Burchfield struggled with the Methodist religion of his upbringing and his small town. His paintings are rife with anxiety and sacred symbolism. The patterns Burchfield creates within his work feel like the visual manifestation of sound or vibration or of something deep within the DNA of all living things. Patterns have been used in rituals in psychological, theatrical and religious ways as long as humans have been expressing themselves. Perhaps they are formed through our search for order or what we call religious connection to something unknown and larger than ourselves.
Charles Burchfield, The Four Seasons, 1949-1960, Watercolor on paper, 56″x 48,” University of Illinois at Urbana-Champaign
In The Four Seasons, as with much of his work, Burchfield creates a theatrical set, drawing pattern and lines with trees and foliage. He creates a proscenium that forms archways through which we travel. He notes being influenced by Leon Bakst, a Russian artist of the avante garde who worked as a scenic and costume designer for the famous Ballets Russes in Paris 1919-1929. I would argue the influence of theater and Bakst was much stronger on Burchfield than the much-cited parallel people find in the works of the Romantic painter Casper David Friedrich (1774-1840). However, perhaps Burchfield was a romantic as well as an expressionist. He was a genius of design and also known to be a depressive. I think he felt deeply and needed a way to touch a side of the world invisible to us.
Burchfield shares a deep vision with Leon Bakst, a Russian Jewish exile, Knut Hamsun, a recluse genius, Paul Bowles and his book “The Sheltering Sky” and Ingmar Bergman and his “Hour of the Wolf”. Burchfield draws from these great, emotive artists to create a powerful mix of artifice, drama and theatrical space. He is unparalleled in his ability to animate nature and present a complex picture of its psychology.
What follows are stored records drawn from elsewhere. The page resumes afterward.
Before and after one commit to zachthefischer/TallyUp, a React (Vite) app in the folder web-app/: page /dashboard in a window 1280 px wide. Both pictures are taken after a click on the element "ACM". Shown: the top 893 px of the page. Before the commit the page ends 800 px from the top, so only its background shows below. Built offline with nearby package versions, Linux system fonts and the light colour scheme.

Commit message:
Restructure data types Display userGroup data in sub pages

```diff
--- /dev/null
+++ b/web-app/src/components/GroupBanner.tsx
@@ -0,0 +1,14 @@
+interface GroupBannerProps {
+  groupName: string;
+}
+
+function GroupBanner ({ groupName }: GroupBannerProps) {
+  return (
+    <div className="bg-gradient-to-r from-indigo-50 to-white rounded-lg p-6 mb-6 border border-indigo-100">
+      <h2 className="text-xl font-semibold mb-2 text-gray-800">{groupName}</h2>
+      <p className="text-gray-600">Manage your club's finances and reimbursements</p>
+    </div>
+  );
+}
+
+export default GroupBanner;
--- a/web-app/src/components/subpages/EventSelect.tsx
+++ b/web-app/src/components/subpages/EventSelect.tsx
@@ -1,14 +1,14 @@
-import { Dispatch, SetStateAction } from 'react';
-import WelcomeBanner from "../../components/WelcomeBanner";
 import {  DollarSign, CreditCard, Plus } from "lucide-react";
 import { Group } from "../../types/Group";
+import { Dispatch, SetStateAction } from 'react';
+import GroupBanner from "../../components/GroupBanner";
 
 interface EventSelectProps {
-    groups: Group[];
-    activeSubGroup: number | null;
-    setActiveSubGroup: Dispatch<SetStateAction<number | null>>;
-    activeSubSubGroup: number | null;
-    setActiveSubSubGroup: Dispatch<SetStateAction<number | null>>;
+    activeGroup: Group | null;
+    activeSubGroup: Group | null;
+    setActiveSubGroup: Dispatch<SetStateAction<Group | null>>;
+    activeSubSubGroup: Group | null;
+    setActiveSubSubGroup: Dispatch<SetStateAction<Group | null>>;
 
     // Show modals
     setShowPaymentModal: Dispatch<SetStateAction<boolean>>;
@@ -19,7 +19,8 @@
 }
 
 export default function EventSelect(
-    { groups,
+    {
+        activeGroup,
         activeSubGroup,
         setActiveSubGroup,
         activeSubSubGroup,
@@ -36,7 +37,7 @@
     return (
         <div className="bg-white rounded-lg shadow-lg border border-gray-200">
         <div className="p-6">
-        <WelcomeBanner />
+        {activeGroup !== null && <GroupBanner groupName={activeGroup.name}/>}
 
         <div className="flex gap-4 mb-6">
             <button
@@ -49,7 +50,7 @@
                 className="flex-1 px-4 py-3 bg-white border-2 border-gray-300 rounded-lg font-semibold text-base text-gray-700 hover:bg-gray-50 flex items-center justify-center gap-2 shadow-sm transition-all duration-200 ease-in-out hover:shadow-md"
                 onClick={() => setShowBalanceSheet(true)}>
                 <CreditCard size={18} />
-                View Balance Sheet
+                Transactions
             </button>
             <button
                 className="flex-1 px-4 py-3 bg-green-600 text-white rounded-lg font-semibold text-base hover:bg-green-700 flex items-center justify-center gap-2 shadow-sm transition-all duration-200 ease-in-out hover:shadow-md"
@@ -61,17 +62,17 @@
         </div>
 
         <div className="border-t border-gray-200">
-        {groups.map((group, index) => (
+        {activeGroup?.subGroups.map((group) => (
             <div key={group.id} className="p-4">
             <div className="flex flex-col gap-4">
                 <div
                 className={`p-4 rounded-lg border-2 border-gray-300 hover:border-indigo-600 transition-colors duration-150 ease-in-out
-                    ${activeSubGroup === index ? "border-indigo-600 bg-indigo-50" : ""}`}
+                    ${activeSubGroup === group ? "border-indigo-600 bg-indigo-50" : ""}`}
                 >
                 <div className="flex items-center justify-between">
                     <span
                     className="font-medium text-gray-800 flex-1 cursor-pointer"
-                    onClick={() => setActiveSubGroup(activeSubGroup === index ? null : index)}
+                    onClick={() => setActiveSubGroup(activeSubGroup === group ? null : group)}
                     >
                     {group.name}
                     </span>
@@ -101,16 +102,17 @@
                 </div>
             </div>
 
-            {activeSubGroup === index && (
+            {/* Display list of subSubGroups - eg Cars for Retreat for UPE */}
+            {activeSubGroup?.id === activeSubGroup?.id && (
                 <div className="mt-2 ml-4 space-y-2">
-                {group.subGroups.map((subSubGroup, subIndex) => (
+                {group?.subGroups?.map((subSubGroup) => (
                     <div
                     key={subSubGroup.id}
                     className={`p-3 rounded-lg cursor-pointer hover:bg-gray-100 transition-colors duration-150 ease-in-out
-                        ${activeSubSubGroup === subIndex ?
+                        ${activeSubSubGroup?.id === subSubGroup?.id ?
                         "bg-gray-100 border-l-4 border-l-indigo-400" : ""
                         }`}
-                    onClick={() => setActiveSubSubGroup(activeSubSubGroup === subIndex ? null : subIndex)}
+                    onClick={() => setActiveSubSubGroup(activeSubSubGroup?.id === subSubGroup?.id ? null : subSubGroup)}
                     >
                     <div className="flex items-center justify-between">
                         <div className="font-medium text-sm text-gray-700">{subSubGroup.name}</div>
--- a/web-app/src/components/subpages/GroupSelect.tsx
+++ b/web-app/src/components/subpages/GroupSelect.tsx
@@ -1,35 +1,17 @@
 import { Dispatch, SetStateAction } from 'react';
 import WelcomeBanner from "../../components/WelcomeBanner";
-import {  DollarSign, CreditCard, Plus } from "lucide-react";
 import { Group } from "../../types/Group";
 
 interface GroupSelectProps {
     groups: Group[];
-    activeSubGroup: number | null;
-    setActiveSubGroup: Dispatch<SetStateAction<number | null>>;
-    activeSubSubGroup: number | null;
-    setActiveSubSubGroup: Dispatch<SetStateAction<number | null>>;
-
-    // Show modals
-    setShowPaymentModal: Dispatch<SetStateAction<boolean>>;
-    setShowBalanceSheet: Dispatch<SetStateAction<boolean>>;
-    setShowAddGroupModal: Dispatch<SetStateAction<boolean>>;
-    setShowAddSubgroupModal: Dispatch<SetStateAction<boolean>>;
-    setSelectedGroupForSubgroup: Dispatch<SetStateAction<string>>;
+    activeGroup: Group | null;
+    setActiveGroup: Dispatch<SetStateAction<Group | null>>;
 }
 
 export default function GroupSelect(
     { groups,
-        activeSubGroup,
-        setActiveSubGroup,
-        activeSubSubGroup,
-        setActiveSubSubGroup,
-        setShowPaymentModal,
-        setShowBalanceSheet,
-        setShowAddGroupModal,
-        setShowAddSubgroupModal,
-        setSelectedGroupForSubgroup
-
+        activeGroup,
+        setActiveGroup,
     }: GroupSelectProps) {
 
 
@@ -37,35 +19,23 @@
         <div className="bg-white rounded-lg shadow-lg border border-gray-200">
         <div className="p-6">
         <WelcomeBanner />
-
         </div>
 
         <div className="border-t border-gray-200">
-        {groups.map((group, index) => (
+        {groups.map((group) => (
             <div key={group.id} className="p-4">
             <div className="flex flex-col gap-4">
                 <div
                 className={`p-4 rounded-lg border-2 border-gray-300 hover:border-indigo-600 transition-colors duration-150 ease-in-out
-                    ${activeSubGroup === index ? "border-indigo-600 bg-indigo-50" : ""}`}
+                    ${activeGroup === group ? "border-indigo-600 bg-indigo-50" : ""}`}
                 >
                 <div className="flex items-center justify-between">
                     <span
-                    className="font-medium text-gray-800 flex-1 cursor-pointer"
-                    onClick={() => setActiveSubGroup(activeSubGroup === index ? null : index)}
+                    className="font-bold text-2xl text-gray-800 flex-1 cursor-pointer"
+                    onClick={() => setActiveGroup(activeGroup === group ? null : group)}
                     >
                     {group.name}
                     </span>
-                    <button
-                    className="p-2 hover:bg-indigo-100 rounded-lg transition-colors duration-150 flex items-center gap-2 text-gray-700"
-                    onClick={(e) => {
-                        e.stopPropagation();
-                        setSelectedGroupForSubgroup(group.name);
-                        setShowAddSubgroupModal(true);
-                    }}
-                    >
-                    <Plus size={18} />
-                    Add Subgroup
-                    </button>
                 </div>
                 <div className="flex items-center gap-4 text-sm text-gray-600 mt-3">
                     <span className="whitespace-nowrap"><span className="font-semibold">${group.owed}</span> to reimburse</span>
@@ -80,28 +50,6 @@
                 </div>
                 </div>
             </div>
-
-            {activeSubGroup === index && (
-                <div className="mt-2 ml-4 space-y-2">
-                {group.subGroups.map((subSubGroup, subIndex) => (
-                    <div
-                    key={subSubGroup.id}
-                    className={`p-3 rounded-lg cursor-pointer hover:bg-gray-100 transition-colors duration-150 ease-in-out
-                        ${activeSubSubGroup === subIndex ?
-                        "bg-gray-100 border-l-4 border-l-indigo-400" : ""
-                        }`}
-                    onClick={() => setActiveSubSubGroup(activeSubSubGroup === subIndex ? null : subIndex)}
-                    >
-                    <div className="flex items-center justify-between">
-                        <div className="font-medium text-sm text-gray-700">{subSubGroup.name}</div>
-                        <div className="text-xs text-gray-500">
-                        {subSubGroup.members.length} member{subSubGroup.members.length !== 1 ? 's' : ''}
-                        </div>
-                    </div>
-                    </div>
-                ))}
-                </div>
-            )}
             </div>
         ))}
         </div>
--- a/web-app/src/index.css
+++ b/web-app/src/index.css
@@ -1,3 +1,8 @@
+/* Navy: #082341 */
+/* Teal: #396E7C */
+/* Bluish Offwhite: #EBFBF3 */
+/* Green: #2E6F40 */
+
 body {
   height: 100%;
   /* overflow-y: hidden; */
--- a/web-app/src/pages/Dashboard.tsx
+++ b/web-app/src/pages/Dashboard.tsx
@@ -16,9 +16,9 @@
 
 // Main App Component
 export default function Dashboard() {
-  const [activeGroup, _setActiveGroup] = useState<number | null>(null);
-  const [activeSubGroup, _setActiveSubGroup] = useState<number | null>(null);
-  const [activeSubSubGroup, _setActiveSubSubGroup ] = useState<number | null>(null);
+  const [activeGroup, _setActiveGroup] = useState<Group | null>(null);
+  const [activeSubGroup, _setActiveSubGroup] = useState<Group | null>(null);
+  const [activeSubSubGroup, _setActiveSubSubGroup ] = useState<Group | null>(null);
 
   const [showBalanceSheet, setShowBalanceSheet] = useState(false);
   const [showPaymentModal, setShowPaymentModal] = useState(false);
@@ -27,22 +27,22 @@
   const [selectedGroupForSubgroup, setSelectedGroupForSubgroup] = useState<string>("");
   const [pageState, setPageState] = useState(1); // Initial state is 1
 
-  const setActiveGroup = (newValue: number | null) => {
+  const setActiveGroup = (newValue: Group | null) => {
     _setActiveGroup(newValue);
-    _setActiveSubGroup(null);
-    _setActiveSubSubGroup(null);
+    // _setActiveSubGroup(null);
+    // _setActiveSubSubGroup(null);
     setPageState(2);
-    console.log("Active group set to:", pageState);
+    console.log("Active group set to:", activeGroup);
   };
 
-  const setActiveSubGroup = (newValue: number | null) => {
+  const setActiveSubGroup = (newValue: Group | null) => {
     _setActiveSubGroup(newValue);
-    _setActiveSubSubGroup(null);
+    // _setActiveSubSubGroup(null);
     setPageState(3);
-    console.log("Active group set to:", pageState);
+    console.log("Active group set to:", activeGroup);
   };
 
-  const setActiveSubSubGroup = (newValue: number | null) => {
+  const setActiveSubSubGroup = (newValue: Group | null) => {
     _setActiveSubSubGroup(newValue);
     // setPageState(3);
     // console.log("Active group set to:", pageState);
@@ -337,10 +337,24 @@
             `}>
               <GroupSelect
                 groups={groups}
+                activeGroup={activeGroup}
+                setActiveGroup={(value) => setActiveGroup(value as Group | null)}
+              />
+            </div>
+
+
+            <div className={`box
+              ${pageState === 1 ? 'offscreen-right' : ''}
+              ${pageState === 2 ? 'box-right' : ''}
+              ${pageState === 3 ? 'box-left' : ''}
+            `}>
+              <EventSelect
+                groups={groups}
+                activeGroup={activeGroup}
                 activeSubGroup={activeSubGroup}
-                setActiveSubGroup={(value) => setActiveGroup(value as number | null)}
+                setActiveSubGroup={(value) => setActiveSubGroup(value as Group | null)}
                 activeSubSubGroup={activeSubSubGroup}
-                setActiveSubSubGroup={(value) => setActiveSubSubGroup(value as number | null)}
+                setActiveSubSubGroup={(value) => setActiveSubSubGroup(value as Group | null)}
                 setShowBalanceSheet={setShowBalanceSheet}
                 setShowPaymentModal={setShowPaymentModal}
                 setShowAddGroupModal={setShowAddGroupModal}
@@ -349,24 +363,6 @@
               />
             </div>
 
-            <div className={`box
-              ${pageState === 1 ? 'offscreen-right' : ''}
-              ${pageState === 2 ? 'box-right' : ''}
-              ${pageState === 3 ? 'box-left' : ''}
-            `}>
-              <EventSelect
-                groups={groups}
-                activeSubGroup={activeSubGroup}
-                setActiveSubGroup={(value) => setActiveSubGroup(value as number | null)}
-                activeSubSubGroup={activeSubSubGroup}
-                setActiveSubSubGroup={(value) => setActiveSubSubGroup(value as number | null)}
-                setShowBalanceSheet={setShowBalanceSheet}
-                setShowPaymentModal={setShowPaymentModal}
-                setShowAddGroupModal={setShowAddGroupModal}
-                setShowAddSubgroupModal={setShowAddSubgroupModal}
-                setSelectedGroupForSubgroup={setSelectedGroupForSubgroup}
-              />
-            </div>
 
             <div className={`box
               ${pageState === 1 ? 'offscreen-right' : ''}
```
Kristen Scheile is a painter in Brooklyn, NY. www.kschiele.com